Requirement:
Find every line of the data below that has "assignment" in it. Reply with the number only.

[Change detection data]
════

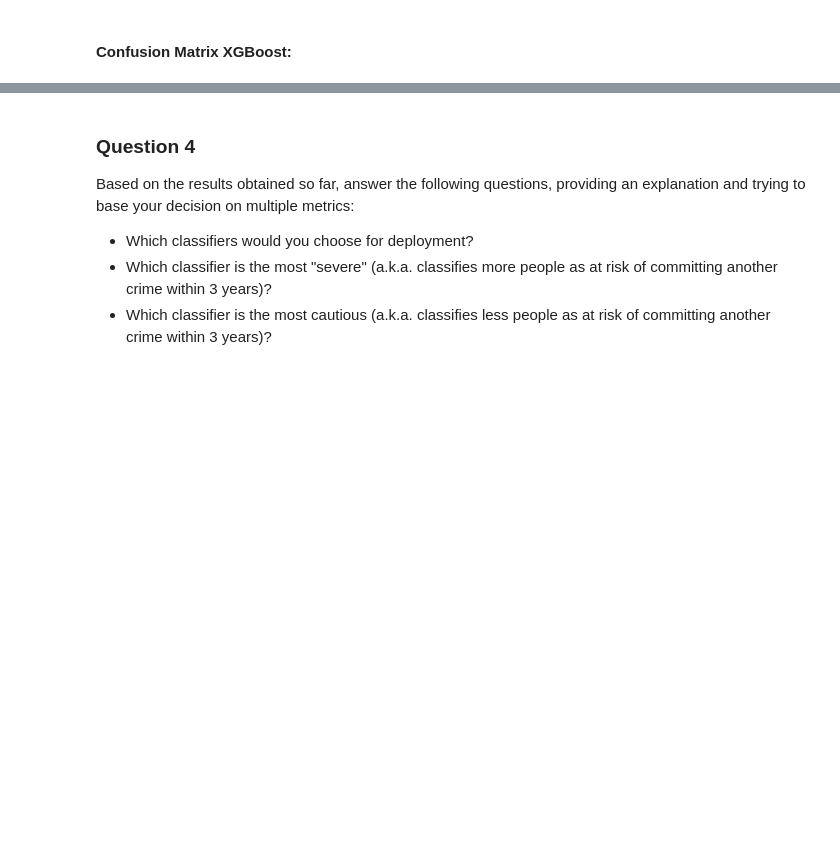
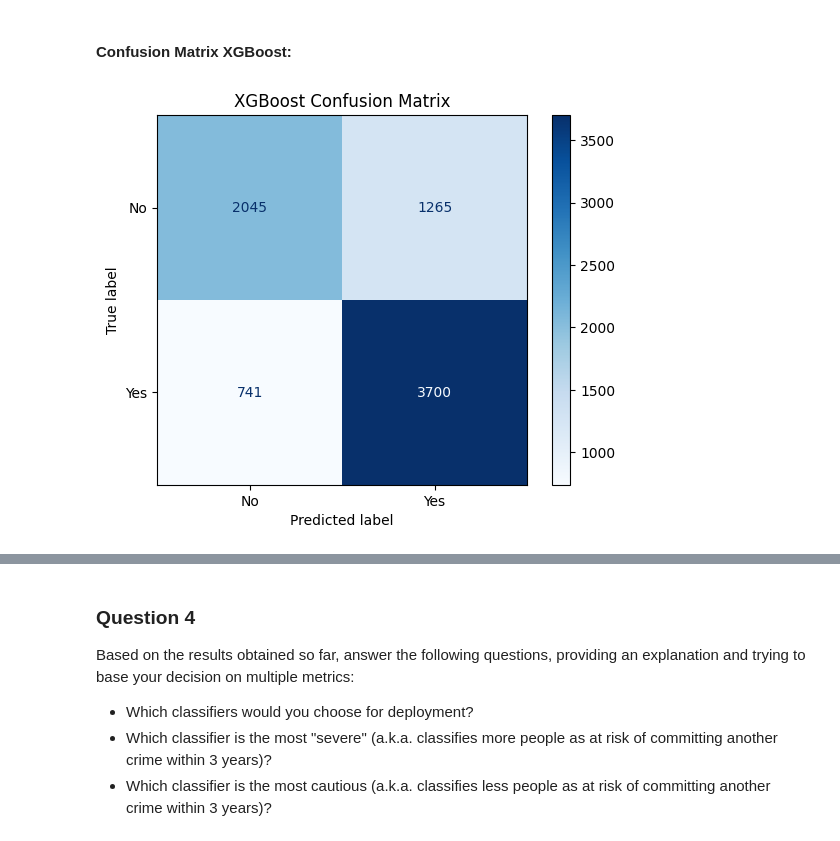
Before and after one commit to lunamgulec/DSCI430-assign3, a Jupyter notebook: module3-assignment.ipynb, the cells around one changed output, grey strips where cells are left out. Saved outputs shown, nothing was run; the diff lists cells and outputs as text; code cells hidden in the pictures; blank space fills up the shorter version.

```diff
--- a/module3-assignment.ipynb
+++ b/module3-assignment.ipynb
@@ -267,5 +457,19 @@ classified_metric_dt.binary_confusion_matrix(privileged=None)
 #### Confusion Matrix XGBoost:
 # %%
 # Use confusion_matrix to plot your result here
+
+y_pred_xgb_numeric = xgboost_model.predict(X_test)
+
+# convert numeric predictions back to strings to match y_test
+reverse_label_map = {0: "No", 1: "Yes"}
+y_pred_xgb_strings = pd.Series(y_pred_xgb_numeric.astype(int)).map(reverse_label_map)
+
+cm_xgb = confusion_matrix(y_test, y_pred_xgb_strings, labels=["No", "Yes"])
+disp_xgb = ConfusionMatrixDisplay(confusion_matrix=cm_xgb, display_labels=["No", "Yes"])
+disp_xgb.plot(cmap='Blues')
+plt.title('XGBoost Confusion Matrix')
+plt.show()
+# %% [output]
+[figure, added]
 # %%
 classified_metric_xgb.binary_confusion_matrix(privileged=None)
```
Also changed, not shown: parts of 58 cells of this notebook, 1 other file.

════

Solution for this exercise:
3